▸ **WHAT THE TASK REQUIRES**
Consider the entries below. Count the lines holding the string "schemas" and state the number only.

Edit tracking data
========================================================================
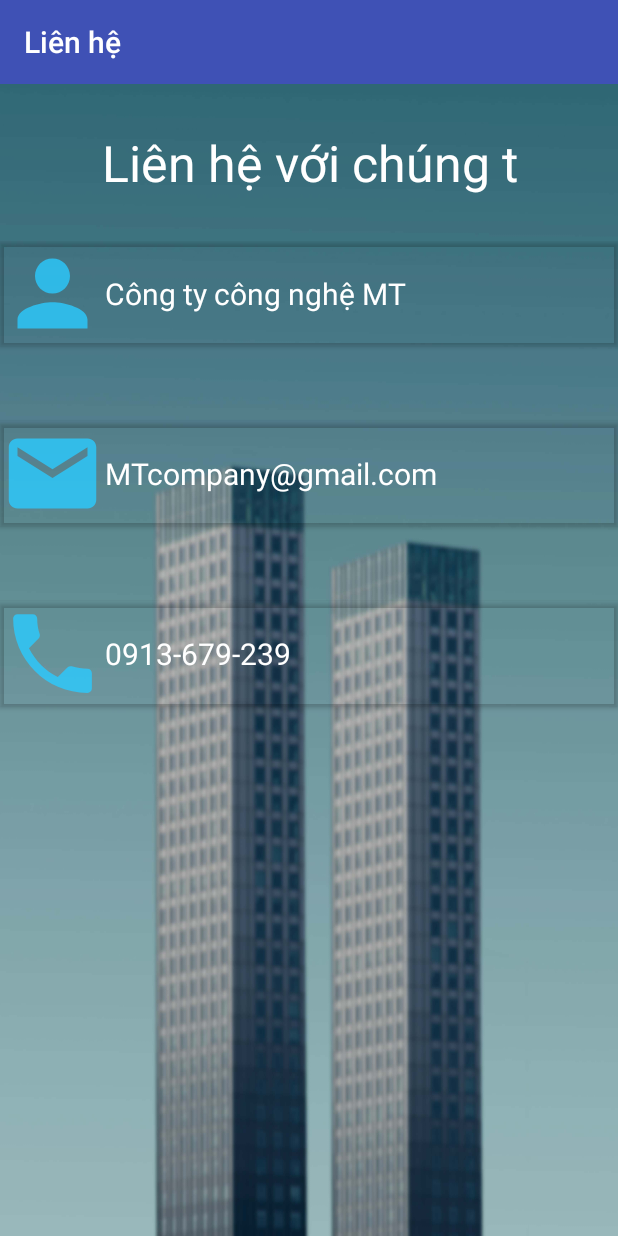
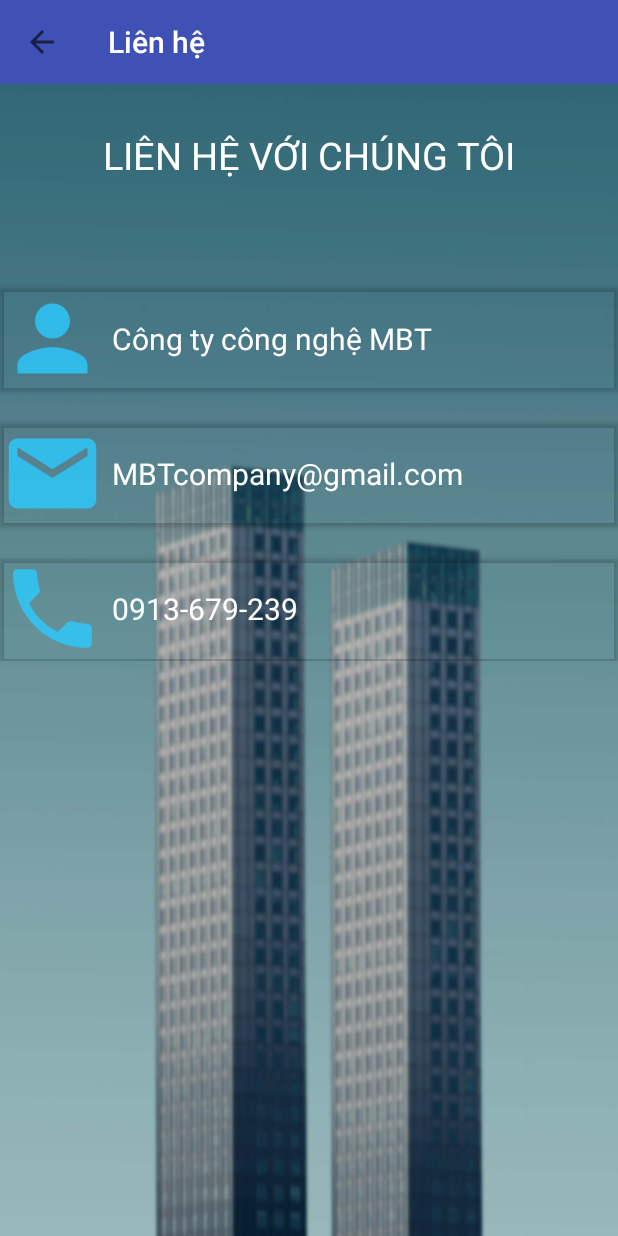
Before and after one commit to duongiabao/Search-and-Share-Rooms-App, an Android app: the LienHeActivity screen opened directly, with no data from a screen before it, on a phone screen of 412 x 824 dp. Run offline under Robolectric (Android 15) with nearby library versions, the phone set to English and light mode, and no system bars.

Commit message:
bao commit 2

```diff
--- a/app/build.gradle
+++ b/app/build.gradle
@@ -6,7 +6,7 @@ android {
 
     defaultConfig {
         applicationId "com.example.apprr"
-        minSdkVersion 19
+        minSdkVersion 23
         targetSdkVersion 29
         versionCode 1
         versionName "1.0"
--- a/app/src/main/AndroidManifest.xml
+++ b/app/src/main/AndroidManifest.xml
@@ -1,5 +1,6 @@
 <?xml version="1.0" encoding="utf-8"?>
 <manifest xmlns:android="http://schemas.android.com/apk/res/android"
+    xmlns:tools="http://schemas.android.com/tools"
     package="com.example.apprr">
 
     <!--
@@ -54,6 +55,7 @@
                 <category android:name="android.intent.category.LAUNCHER" />
             </intent-filter>
         </activity>
+
     </application>
 
 </manifest>
--- a/app/src/main/java/com/example/apprr/ChiTietPhong.java
+++ b/app/src/main/java/com/example/apprr/ChiTietPhong.java
@@ -58,7 +58,7 @@ public class ChiTietPhong extends AppCompatActivity {
                 .placeholder(R.drawable.aa2)
                 .error(R.drawable.aa)
                 .into(imageViewCT);
-        txtPhone.setText("Sô điện thoại: " +phone);
+        txtPhone.setText("Số điện thoại: " +phone);
         txtPerson.setText(person);
     }
 
--- a/app/src/main/java/com/example/apprr/LienHeActivity.java
+++ b/app/src/main/java/com/example/apprr/LienHeActivity.java
@@ -13,12 +13,13 @@ import android.os.Bundle;
 import android.view.View;
 import android.widget.TextView;
 import android.widget.Toast;
+import androidx.appcompat.widget.Toolbar;
 
 public class LienHeActivity extends AppCompatActivity {
     TextView txtLienheName;
     TextView txtLienheEmail;
     TextView txtLienhePhone;
-
+    Toolbar toolbar;
     private static final int REQUEST_CALL=1;
 
 
@@ -31,7 +32,9 @@ public class LienHeActivity extends AppCompatActivity {
         txtLienheName= findViewById(R.id.textview_lienhe_name);
         txtLienheEmail= findViewById(R.id.text_lienhe_email);
         txtLienhePhone= findViewById(R.id.text_lienhe_phone);
+        toolbar = (Toolbar) findViewById(R.id.toolBarLH);
 
+        actionBar();
         txtLienhePhone.setOnClickListener(new View.OnClickListener() {
             @Override
             public void onClick(View v) {
@@ -48,6 +51,18 @@ public class LienHeActivity extends AppCompatActivity {
         });
 
 
+
+    }
+
+    private void actionBar() {
+        setSupportActionBar(toolbar);
+        getSupportActionBar().setDisplayHomeAsUpEnabled(true);
+        toolbar.setNavigationOnClickListener(new View.OnClickListener() {
+            @Override
+            public void onClick(View v) {
+                finish();
+            }
+        });
 
     }
 
--- a/app/src/main/java/com/example/apprr/MainActivity.java
+++ b/app/src/main/java/com/example/apprr/MainActivity.java
@@ -254,8 +254,8 @@ public class MainActivity extends AppCompatActivity {
         }
         viewflipper.setFlipInterval(5000);
         viewflipper.setAutoStart(true);
-        Animation animation_slide_in = AnimationUtils.loadAnimation(getApplicationContext(),R.anim.slide_in_right);
-        Animation animation_slide_out = AnimationUtils.loadAnimation(getApplicationContext(),R.anim.slide_out_right);
+        Animation animation_slide_in = AnimationUtils.loadAnimation(getApplicationContext(),android.R.anim.slide_in_left);
+        Animation animation_slide_out = AnimationUtils.loadAnimation(getApplicationContext(),android.R.anim.slide_out_right);
         viewflipper.setInAnimation(animation_slide_in);
         viewflipper.setOutAnimation(animation_slide_out);
 
--- a/app/src/main/java/util/server.java
+++ b/app/src/main/java/util/server.java
@@ -1,7 +1,7 @@
 package util;
 
 public class server {
-    public static String localhost = "192.168.1.2";
+    public static String localhost = "192.168.1.7";
 
     public static String linkPhong ="http://" + localhost + "/finalhost/giatriphong.php?page=";
 
--- a/app/src/main/res/anim/slide_in_right.xml
+++ b/app/src/main/res/anim/slide_in_right.xml
@@ -1,7 +1,7 @@
 <?xml version="1.0" encoding="utf-8"?>
 <set xmlns:android="http://schemas.android.com/apk/res/android"
     android:shareInterpolator="false">
-    <translate android:duration="2000" android:fromXDelta="-100%" android:toXDelta="0%"/>
+    <translate android:duration="2000" android:fromXDelta="-100%p" android:toXDelta="0%"/>
     <alpha android:duration="2000" android:fromAlpha="0.0" android:toAlpha="1.0"/>
 
 </set>
--- a/app/src/main/res/anim/slide_out_right.xml
+++ b/app/src/main/res/anim/slide_out_right.xml
@@ -1,7 +1,7 @@
 <?xml version="1.0" encoding="utf-8"?>
 <set xmlns:android="http://schemas.android.com/apk/res/android"
     android:shareInterpolator="false">
-    <translate android:duration="2000" android:fromXDelta="0%" android:toXDelta="-100%"/>
+    <translate android:duration="2000" android:fromXDelta="0%" android:toXDelta="-100%p"/>
     <alpha android:duration="2000" android:fromAlpha="1.0" android:toAlpha="0.0"/>
 
 </set>
--- a/app/src/main/res/layout/activity_lien_he.xml
+++ b/app/src/main/res/layout/activity_lien_he.xml
@@ -10,7 +10,7 @@
     tools:context=".LienHeActivity">
     <androidx.appcompat.widget.Toolbar
 
-        android:id="@+id/toolBarCTP"
+        android:id="@+id/toolBarLH"
         android:background="#3F51B5"
         app:titleTextColor="#FFFFFF"
         app:title="Liên hệ"
@@ -26,13 +26,10 @@
         android:layout_height="wrap_content"
         android:textAlignment="center"
         android:layout_margin="30dp"
-        android:textSize="33sp"
+        android:textSize="25sp"
         android:textColor="#ffff"
-        android:text="Liên hệ với chúng t" />
+        android:text="LIÊN HỆ VỚI CHÚNG TÔI" />
 
-    <ScrollView
-        android:layout_width="match_parent"
-        android:layout_height="match_parent">
 
         <LinearLayout
             android:layout_width="match_parent"
@@ -42,7 +39,8 @@
             <androidx.cardview.widget.CardView
                 android:layout_width="match_parent"
                 android:layout_height="wrap_content"
-                android:layout_marginBottom="50dp"
+                android:layout_marginBottom="20dp"
+                android:layout_marginTop="40dp"
 
 
                 app:cardBackgroundColor="#00000000 ">
@@ -55,7 +53,7 @@
                     android:drawableLeft="@drawable/ic_lienhe_name"
                     android:gravity="center_vertical"
 
-                    android:text="Công ty công nghệ MT "
+                    android:text=" Công ty công nghệ MBT"
 
                     android:textSize="20sp" />
 
@@ -65,7 +63,7 @@
                 android:layout_width="match_parent"
                 android:layout_height="match_parent"
                 app:cardBackgroundColor="#00000000 "
-                android:layout_marginBottom="50dp">
+                android:layout_marginBottom="20dp">
 
 
 
@@ -80,14 +78,13 @@
 
 
                         android:gravity="center_vertical"
-                        android:text="MTcompany@gmail.com" />
+                        android:text=" MBTcompany@gmail.com" />
 
             </androidx.cardview.widget.CardView>
 
             <androidx.cardview.widget.CardView
                 android:layout_width="match_parent"
                 android:layout_height="match_parent"
-                android:layout_marginBottom="50dp"
                 app:cardBackgroundColor="#00000000 ">
 
 
@@ -102,10 +99,10 @@
                         android:gravity="center_vertical"
                         android:layout_height="wrap_content"
 
-                        android:text="0913-679-239" />
+                        android:text=" 0913-679-239" />
 
             </androidx.cardview.widget.CardView>
         </LinearLayout>
-    </ScrollView>
+
 
 </LinearLayout>
```
Also changed, not shown: app/src/main/res/drawable-anydpi/ic_maps.xml (+5 -5 lines), app/src/main/res/layout/activity_maps.xml (+5 -5 lines), app/src/main/res/drawable-hdpi/ic_maps.png (deleted), app/src/main/res/drawable-mdpi/ic_maps.png (deleted), app/src/main/res/drawable-xhdpi/ic_maps.png (deleted), app/src/main/res/drawable-xxhdpi/background_lienhe.jpg (renamed from app/src/main/res/drawable-xhdpi/background_lienhe.jpg), app/src/main/res/drawable-xxhdpi/ic_maps.png (deleted).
========================================================================
▸ **RESULT OF THE TASK**
4